Atmospheric Measurement Techniques An interactive open-access journal of the European Geosciences Union

Journal metrics

  • IF value: 3.089 IF 3.089
  • IF 5-year<br/> value: 3.700 IF 5-year
    3.700
  • CiteScore<br/> value: 3.59 CiteScore
    3.59
  • SNIP value: 1.273 SNIP 1.273
  • SJR value: 2.026 SJR 2.026
  • IPP value: 3.082 IPP 3.082
  • h5-index value: 45 h5-index 45
Atmos. Meas. Tech., 10, 2499-2516, 2017
https://doi.org/10.5194/amt-10-2499-2017
© Author(s) 2017. This work is distributed under
the Creative Commons Attribution 3.0 License.
Research article
17 Jul 2017
Ice crystal characterization in cirrus clouds: a sun-tracking camera system and automated detection algorithm for halo displays
Linda Forster1, Meinhard Seefeldner1, Matthias Wiegner1, and Bernhard Mayer1,2 1Chair of Experimental Meteorology, Ludwig-Maximilians-Universität, Munich, Germany
2Institut für Physik der Atmosphäre, Deutsches Zentrum für Luft- und Raumfahrt, Oberpfaffenhofen, Germany
Abstract. Halo displays in the sky contain valuable information about ice crystal shape and orientation: e.g., the 22° halo is produced by randomly oriented hexagonal prisms while parhelia (sundogs) indicate oriented plates. HaloCam, a novel sun-tracking camera system for the automated observation of halo displays is presented. An initial visual evaluation of the frequency of halo displays for the ACCEPT (Analysis of the Composition of Clouds with Extended Polarization Techniques) field campaign from October to mid-November 2014 showed that sundogs were observed more often than 22° halos. Thus, the majority of halo displays was produced by oriented ice crystals. During the campaign about 27 % of the cirrus clouds produced 22° halos, sundogs or upper tangent arcs. To evaluate the HaloCam observations collected from regular measurements in Munich between January 2014 and June 2016, an automated detection algorithm for 22° halos was developed, which can be extended to other halo types as well. This algorithm detected 22° halos about 2 % of the time for this dataset. The frequency of cirrus clouds during this time period was estimated by co-located ceilometer measurements using temperature thresholds of the cloud base.
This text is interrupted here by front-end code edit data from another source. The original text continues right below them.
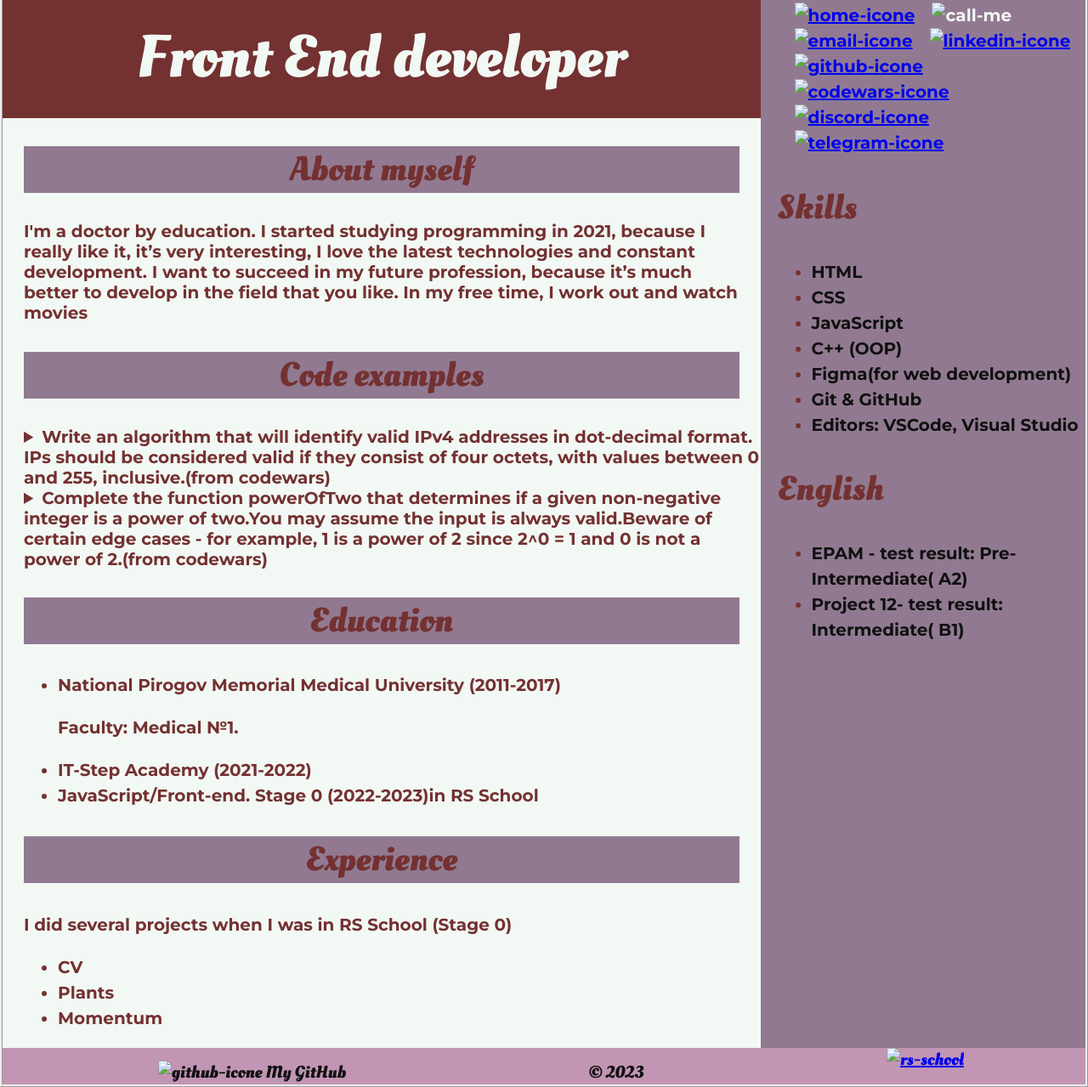
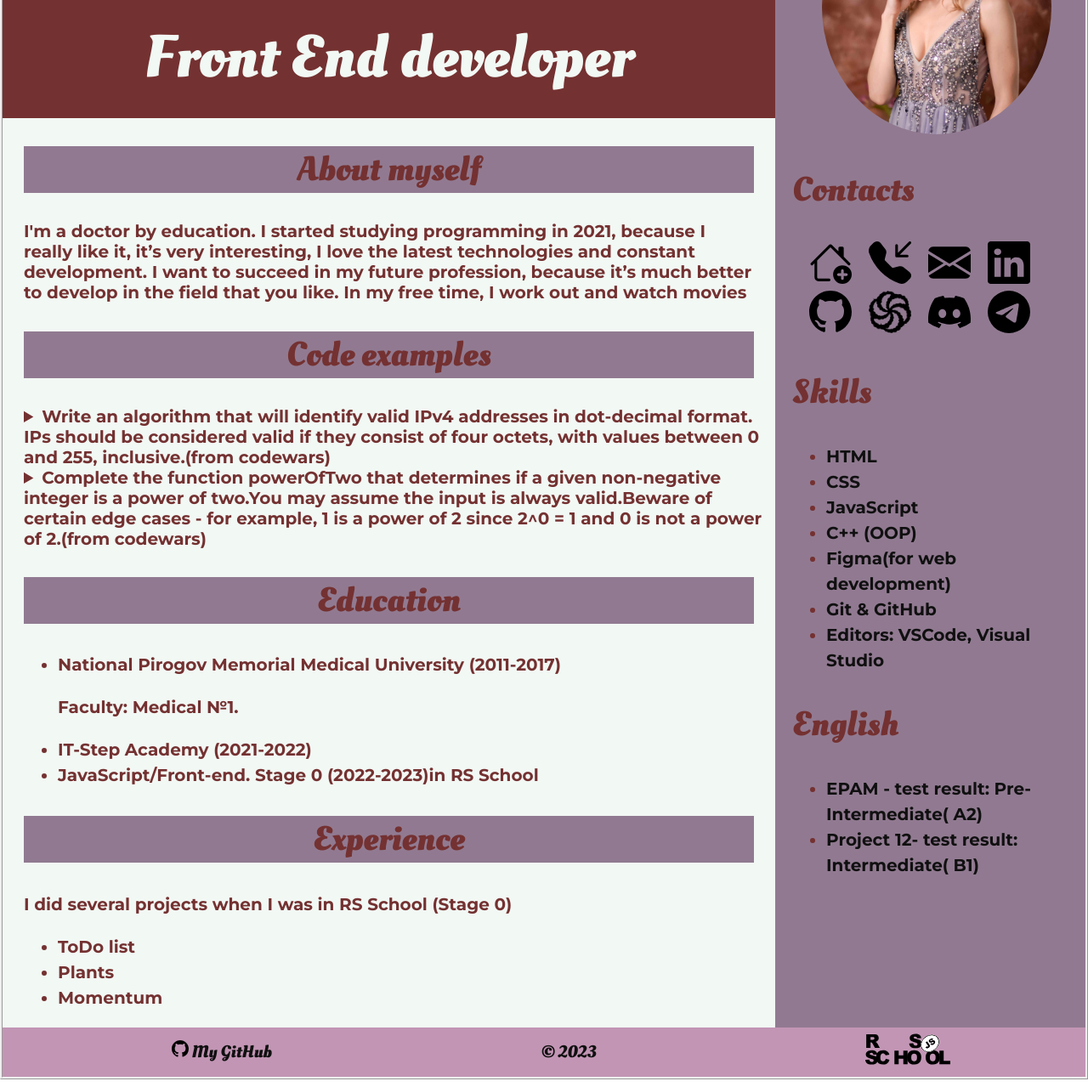
Before and after one commit to Yana-Dyachok/cv, a plain HTML site: page index.html in a window 1280 px wide. Shown: the part 220-1499 px from the top of the page at 85% size. Drawn offline with Linux system fonts and the light colour scheme.

Commit message:
fix: change links

```diff
--- a/index.html
+++ b/index.html
@@ -154,13 +154,13 @@
                   School</a> (Stage 0)</p>
               <ul>
                 <li class="item">
-                  <a class="link" href="https://yana-dyachok-cv-rs-school.netlify.app/">CV</a>
+                  <a class="link" href="https://yana-dyachok.github.io/todo-list/todo-list/">ToDo list</a>
                 </li>
                 <li class="item">
-                  <a class="link" href="https://plants-3-dyachok.netlify.app/ ">Plants</a>
+                  <a class="link" href="https://yana-dyachok.github.io/plants/">Plants</a>
                 </li>
                 <li class="item">
-                  <a class="link" href="https://momentum-dyachok.netlify.app/">Momentum</a>
+                  <a class="link" href="https://yana-dyachok.github.io/momentum/src/index.html">Momentum</a>
                 </li>
               </ul>
             </section>
@@ -169,47 +169,47 @@
           <aside class="aside-content">
             <!--Contacts  -->
             <section class="section">
-              <img src="./assert/img/cv-img.jpg" alt="my photo" class="user-photo" width="270" height="300">
+              <img src="./assets/img/cv-img.jpg" alt="my photo" class="user-photo" width="270" height="300">
               <h2 class="section-title" id="contacts">Contacts</h2>
               <ul class="contact-list">
                 <li class="item-contact">
                   <a
                     href="https://www.google.com/maps/place/%D1%83%D0%BB.+%D0%97%D0%B0%D0%BC%D0%BE%D1%81%D1%82%D1%8F%D0%BD%D1%81%D0%BA%D0%B0%D1%8F,+%D0%92%D0%B8%D0%BD%D0%BD%D0%B8%D1%86%D0%B0,+%D0%92%D0%B8%D0%BD%D0%BD%D0%B8%D1%86%D0%BA%D0%B0%D1%8F+%D0%BE%D0%B1%D0%BB%D0%B0%D1%81%D1%82%D1%8C,+21000/@49.2409224,28.4909036,17z/data=!3m1!4b1!4m6!3m5!1s0x472d5b4186629121:0x745e0ac3cf07d224!8m2!3d49.2409189!4d28.4930923!16s%2Fg%2F1vyxh564">
-                    <img src="./assert/img/house-add.svg" alt="home-icone" width="50" height="50">
+                    <img src="./assets/img/house-add.svg" alt="home-icone" width="50" height="50">
                   </a>
                 </li>
                 <li class="item-contact">
-                  <img src="./assert/img/telephone-inbound-fill.svg" alt="call-me" width="50" height="50"
+                  <img src="./assets/img/telephone-inbound-fill.svg" alt="call-me" width="50" height="50"
                     onclick="location.href='tel:+380992924988'">
                 </li>
                 <li class="item-contact">
                   <a href="mailto:annetart1994@gmail.com">
-                    <img src="./assert/img/envelope-fill.svg" alt="email-icone" width="50" height="50">
+                    <img src="./assets/img/envelope-fill.svg" alt="email-icone" width="50" height="50">
                   </a>
                 </li>
                 <li class="item-contact">
                   <a class="link-contact" href="https://www.linkedin.com/in/yana-dyachok-06a384253/">
-                    <img src="./assert/img/linkedin.svg" alt="linkedin-icone" width="50" height="50">
+                    <img src="./assets/img/linkedin.svg" alt="linkedin-icone" width="50" height="50">
                   </a>
                 </li>
                 <li class="item-contact">
                   <a class="link-contact" href="https://github.com/Yana-Dyachok">
-                    <img src="./assert/img/github.svg" alt="github-icone" width="50" height="50">
+                    <img src="./assets/img/github.svg" alt="github-icone" width="50" height="50">
                   </a>
                 </li>
                 <li class="item-contact">
                   <a class="link-contact" href="https://www.codewars.com/users/%20Yana-Dyachok">
-                    <img src="./assert/img/codewars_logo_icon_145389.ico" alt="codewars-icone" width="50" height="50">
+                    <img src="./assets/img/codewars_logo_icon_145389.ico" alt="codewars-icone" width="50" height="50">
                   </a>
                 </li>
                 <li class="item-contact">
                   <a href="https://discord.com/users/yana-dyachok#6659">
-                    <img src="./assert/img/discord.svg" alt="discord-icone" width="50" height="50">
+                    <img src="./assets/img/discord.svg" alt="discord-icone" width="50" height="50">
                   </a>
                 </li>
                 <li class="item-contact">
                   <a class="link-contact" href="https://t.me/yana_ins">
-                    <img src="./assert/img/telegram.svg" alt="telegram-icone" width="50" height="50">
+                    <img src="./assets/img/telegram.svg" alt="telegram-icone" width="50" height="50">
                   </a>
                 </li>
               </ul>
@@ -264,7 +264,7 @@
       <div class="container-footer">
         <ul class="list-footer">
           <li class="item-footer">
-            <img src="./assert/img/github.svg" alt="github-icone" width="20" height="20">
+            <img src="./assets/img/github.svg" alt="github-icone" width="20" height="20">
             <a class="link item-footer" href="https://github.com/Yana-Dyachok">
               My GitHub
             </a>
@@ -272,7 +272,7 @@
           <li class="item-footer">© 2023</li>
           <li>
             <a href="https://rs.school/js/">
-              <img src="./assert/img/rs_school_js.svg" alt="rs-school" class="rs-school-img" width="100" height="50">
+              <img src="./assets/img/rs_school_js.svg" alt="rs-school" class="rs-school-img" width="100" height="50">
             </a>
           </li>
         </ul>
```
About 25 % of the detected cirrus clouds occurred together with a 22° halo, which implies that these clouds contained a certain fraction of smooth, hexagonal ice crystals. HaloCam observations complemented by radiative transfer simulations and measurements of aerosol and cirrus cloud optical thickness (AOT and COT) provide a possibility to retrieve more detailed information about ice crystal roughness. This paper demonstrates the feasibility of a completely automated method to collect and evaluate a long-term database of halo observations and shows the potential to characterize ice crystal properties.

Citation: Forster, L., Seefeldner, M., Wiegner, M., and Mayer, B.: Ice crystal characterization in cirrus clouds: a sun-tracking camera system and automated detection algorithm for halo displays, Atmos. Meas. Tech., 10, 2499-2516, https://doi.org/10.5194/amt-10-2499-2017, 2017.
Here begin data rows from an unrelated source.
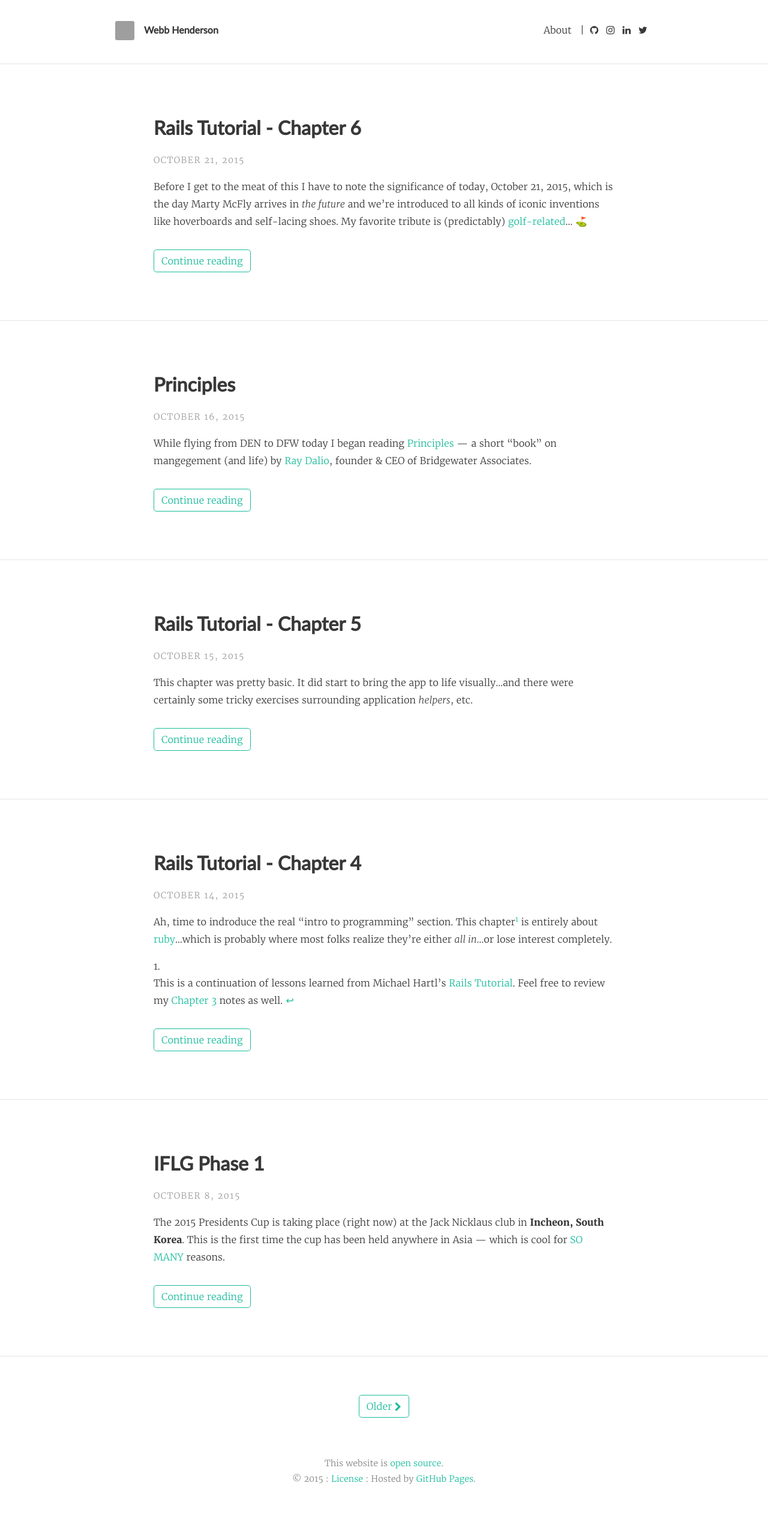
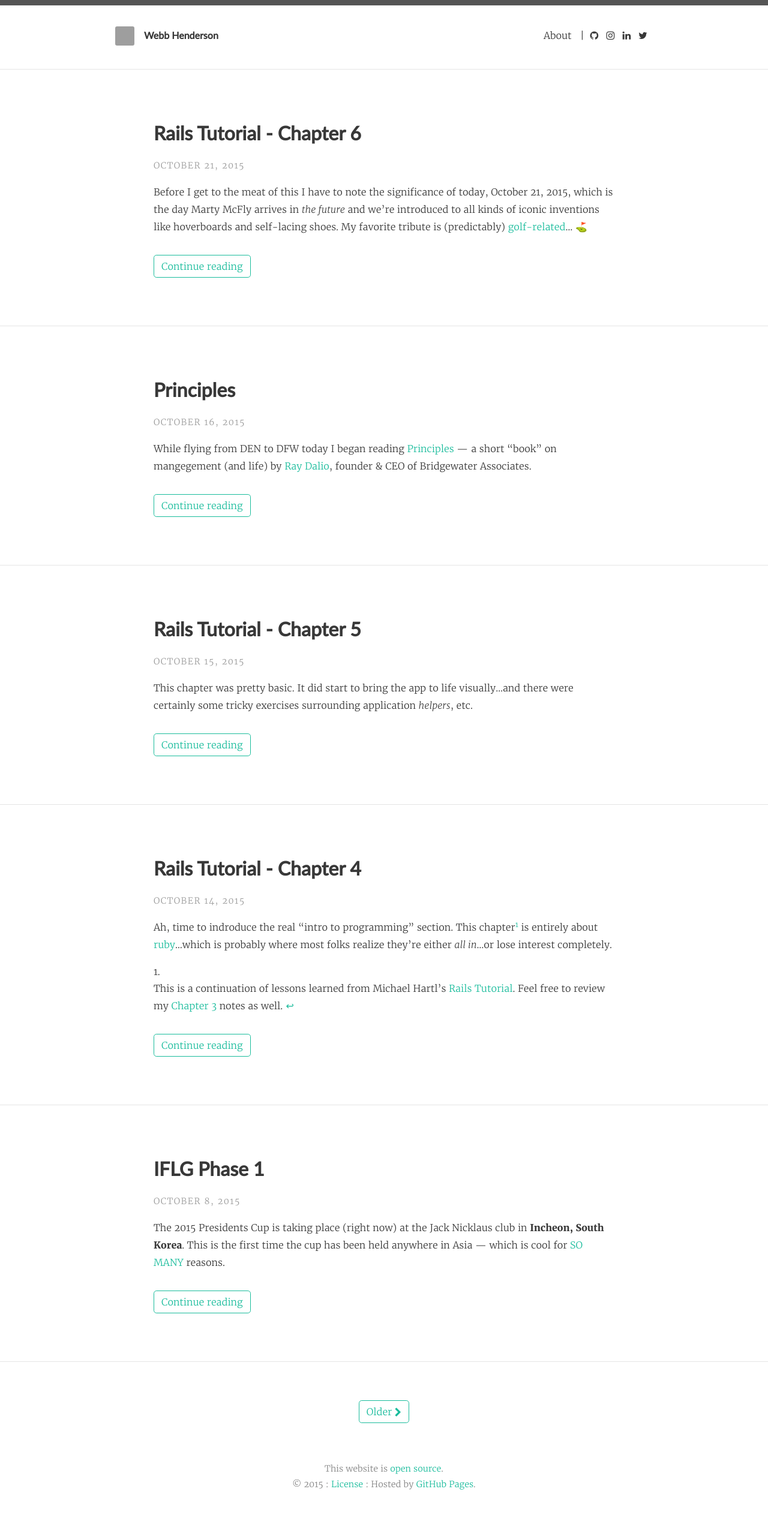
Before and after one commit to emerywebster/emerywebster.github.io, a Jekyll site: the page built from index.html, in a window 1280 px wide. Shown: the whole page at 60% size. Built offline with Jekyll 4.4.1, drawn with Linux system fonts in a browser that asks for light colours; nearby versions of some CDN libraries; emoji names are drawn with the system emoji font; Markdown is read by kramdown in place of the engine named in the settings; the list of posts is cut into pages by our own code; grey boxes are pictures that could not be loaded.

Commit message:
header top-border

```diff
--- a/_sass/includes/_header.scss
+++ b/_sass/includes/_header.scss
@@ -5,6 +5,7 @@
   display: inline-block;
   float: left;
   width: 100%;
+  border-top: 9px solid #555;
 
   a {
     color: $header-link-color;
```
Publications Copernicus
Download
Short summary
Halo displays are produced by scattering of sunlight by smooth, hexagonal ice crystals. Consequently, the presence of a halo should contain information on particle shape. This study presents HaloCam, a novel sun-tracking camera system, and an automated detection algorithm to collect and evaluate long-term halo observations. Two-year HaloCam observations revealed that about 25 % of the detected cirrus clouds occurred together with a 22° halo indicating the presence of smooth, hexagonal crystals.
Halo displays are produced by scattering of sunlight by smooth, hexagonal ice crystals....
Share